Film4 is grabbing headlines as its biggest film yet, Peter Jackson's adaptation of The Lovely Bones, gears up to shoot this autumn. It is just one of 12-14 films that Channel 4's film division is making this year - even more that the usual six to eight per year.
Peter Carlton used to run the now-defunct Film4 Lab but has since taken that lower-budget ethos to a variety of projects at Film4. That means a particularly busy year, says Carlton, who is now Film4's senior commissioning executive. "We've been slight victims of our own success with low-budget work," Carlton says of Film4's role with the low-budget studio Warp X (alongside the UK Film Council, Screen Yorkshire, EM Media and Optimum Releasing) as well as its own small films. Film4 also works with innovative shorts through the Cinema Extreme initiative with the Ukfc.
Warp X has its first two projects in post: hedonism-gone-wrong thriller Donkey Punch from Olly Blackburn and personal documentary Complete History by Chris Waitt. This month, shooting begins on human-trafficking thriller Hush. Two more Warp X projects are already greenlit for late 2007 and one for spring 2008.

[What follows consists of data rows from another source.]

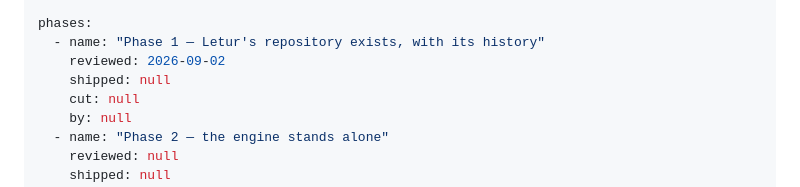
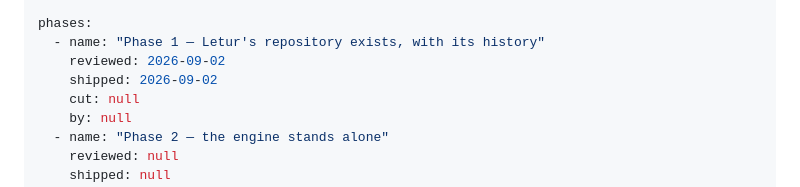
Before and after one commit to Ivapo/md2pdf, a Markdown page: specs/repository_split_spec.md, the part around the change. GitHub-like rendering.

```diff
--- a/specs/repository_split_spec.md
+++ b/specs/repository_split_spec.md
@@ -11,7 +11,7 @@ last_updated: 2026-09-02
 phases:
   - name: "Phase 1 — Letur's repository exists, with its history"
     reviewed: 2026-09-02
-    shipped: null
+    shipped: 2026-09-02
     cut: null
     by: null
   - name: "Phase 2 — the engine stands alone"
```
Also changed, not shown: specs/INDEX.md (+1 -1 lines).
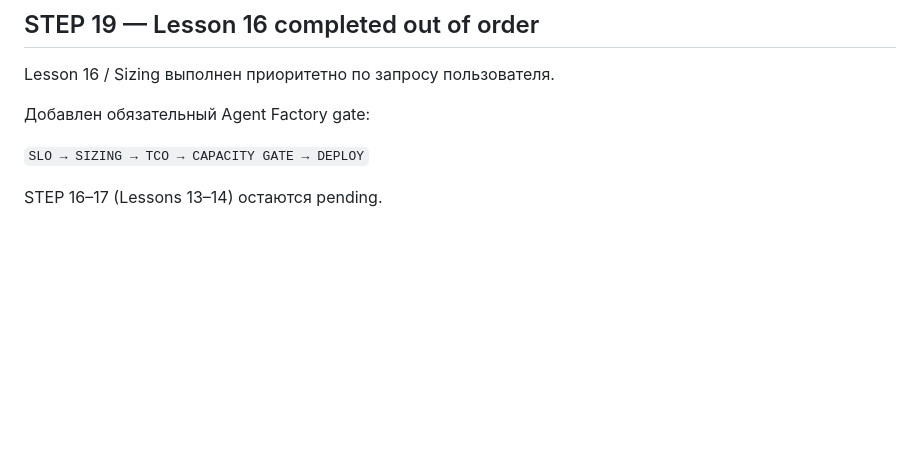
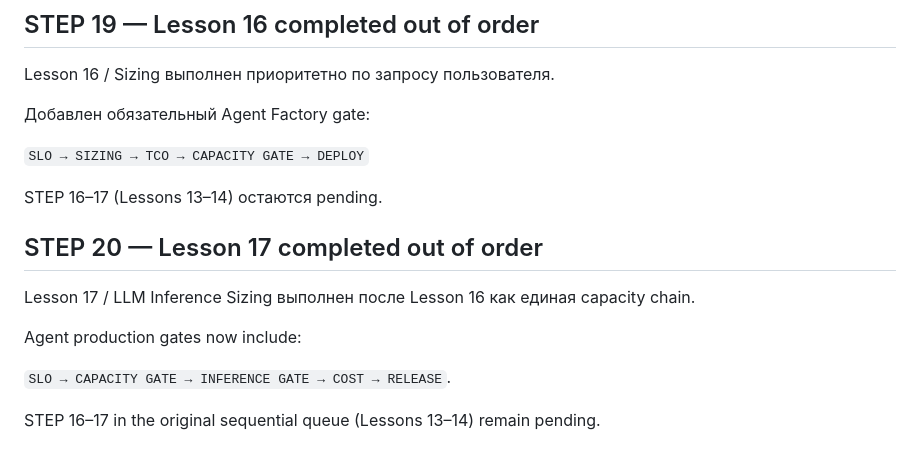
Before and after one commit to VictorKVS/OTUS-, a Markdown page: docs/FATHER_ARCHITECT_OS_BUILD_PLAN.md, the part around the change. Rendered like a GitHub page; blank space fills up the shorter version.

Commit message:
docs(plan): record STEP 20 Lesson 17 completion

```diff
--- a/docs/FATHER_ARCHITECT_OS_BUILD_PLAN.md
+++ b/docs/FATHER_ARCHITECT_OS_BUILD_PLAN.md
@@ -157,3 +157,14 @@ Lesson 16 / Sizing выполнен приоритетно по запросу
 `SLO → SIZING → TCO → CAPACITY GATE → DEPLOY`
 
 STEP 16–17 (Lessons 13–14) остаются pending.
+
+
+## STEP 20 — Lesson 17 completed out of order
+
+Lesson 17 / LLM Inference Sizing выполнен после Lesson 16 как единая capacity chain.
+
+Agent production gates now include:
+
+`SLO → CAPACITY GATE → INFERENCE GATE → COST → RELEASE`.
+
+STEP 16–17 in the original sequential queue (Lessons 13–14) remain pending.
```
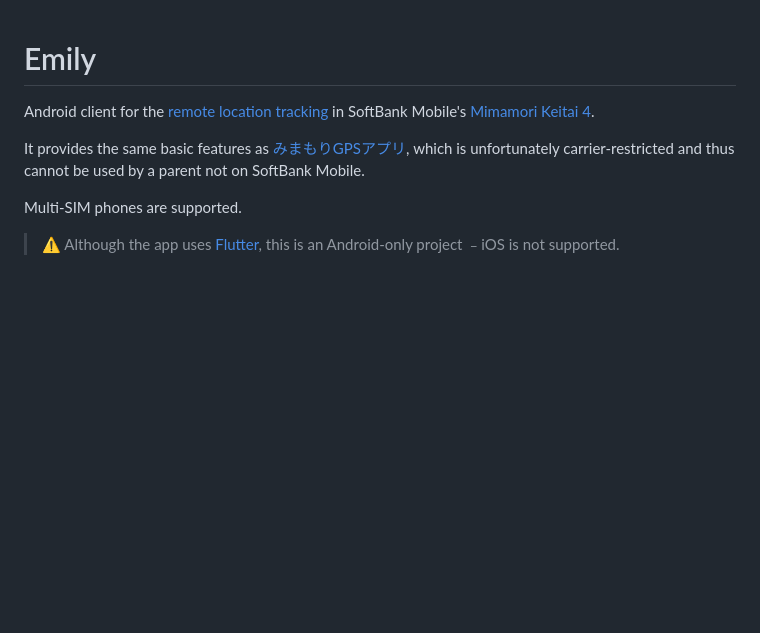
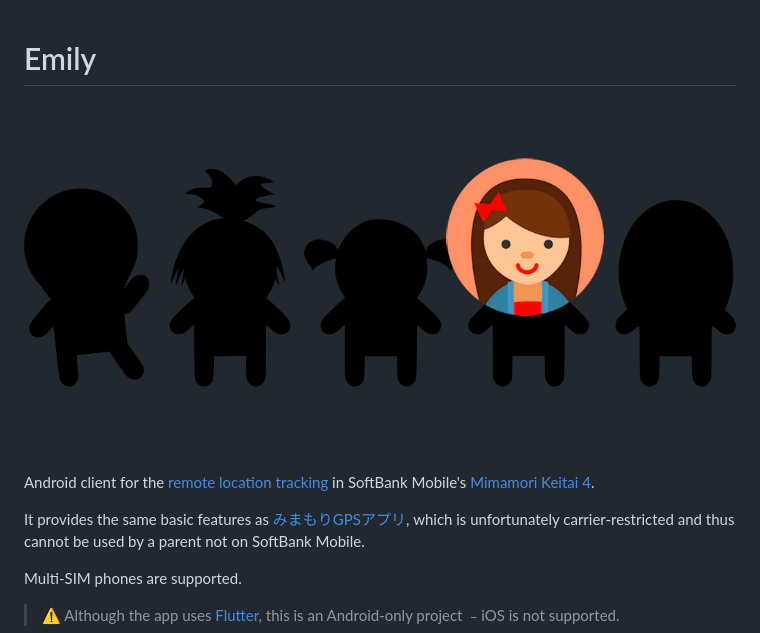
Before and after one commit to jcayzac/emily, a Markdown page: README.md, the part around the change. Rendered like a GitHub page; pictures changed too: .github/banner.png (added); blank space fills up the shorter version.

Commit message:
💄 Added a banner

```diff
--- a/README.md
+++ b/README.md
@@ -1,4 +1,6 @@
 # Emily
+
+![Emily](.github/banner.png)
 
 Android client for the [remote location tracking](https://www.softbank.jp/mobile/service/mimamorigps/) in SoftBank Mobile's
 [Mimamori Keitai 4](https://www.softbank.jp/mobile/products/keitai/mimamori-keitai4/).
```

"We're trying to mix and match the kinds of projects we work on," Carlton says of Warp X. "The ones we're starting with are genre films, but ones that hit the zeitgeist, they are about contemporary society. Genre or comedy can sometimes be the Trojan Horse to smuggle in more serious purposes."
Of course, Film4 also works with larger-budget projects. Carlton explains: "What we do at Film4 is work in two different ways - largely what Tessa (Ross, head of Film4) does is big, classy adaptations with name directors and name cast. And I work on really indigenous films with nobody you've heard of, that will offend your mother," he says with a laugh.
The coming months will show a lot of activity on both ends. David Mackenzie's Hallam Foe opens the Edinburgh International Film Festival on August 15, and the festival will also screen Anand Tucker's And When Did You Last See Your Father'
At Venice, Film4-related projects include Ken Loach's immigration drama It's A Free World, Asif Kapadia's Far North and Penny Woolcock's Exodus. Toronto will screen Sarah Gavron's Brick Lane, and the Loach and Tucker films.
In post, Film4 has Duane Hopkins' anticipated feature debut Better Things, Fabrice Du Welz's Thai-set thriller Vinyan, and Sharon Maguire's Incendiary starring Michelle Williams, Matthew Macfadyen and Ewan McGregor.
And there are around 75 projects in development - including new adaptations such as Abi Morgan's script for Zadie Smith's On Beauty and Simon Beaufoy adapting Steven Hall's The Raw Shark Texts.
Michael Winterbottom is shooting Genova in Italy and Robert Weide is finishing How To Lose Friends And Alienate People in London and New York. In pre-production now are Gerald McMorrow's futuristic Franklyn with Eva Green; Alexis Dos Santos' Unmade Beds, about foreign twentysomethings in London; and Thomas Vinterberg's adaptation of How I Live Now (which will mark the first fictional feature from Oscar-winning documentary company Passion Pictures). In spring 2008, Xiaolu Guo will direct Thirst (working title), about a Chinese immigrant's erotic adventures in London.
Film4 is clearly committed to British film, yet the company has a wide definition of what that means - whether it is British talent working abroad or international film-makers working on British stories.
"Channel 4 and Film4 have always been very outward-looking," Carlton explains. "The UK is one of the biggest melting pots in the world and we're missing a trick by not representing that in film."
Making films is one matter, finding audiences is another. "The next step will be finding complementary ways of distribution," Carlton says. In a related move, Film4 is one of the partners on the MySpace MyMovieMashUp feature, Faintheart, by Vito Rocco. "It starts a dialogue between the audience and the film-makers. And when your movie opens, the audience is already there."
Carlton says the UK industry should not take Film4, or BBC Films (currently being restructured) for granted. "People need to be aware that it's tough for broadcasters. Broadcasters don't need to do film, so as an industry we have to give them a continuously good reason to invest in film."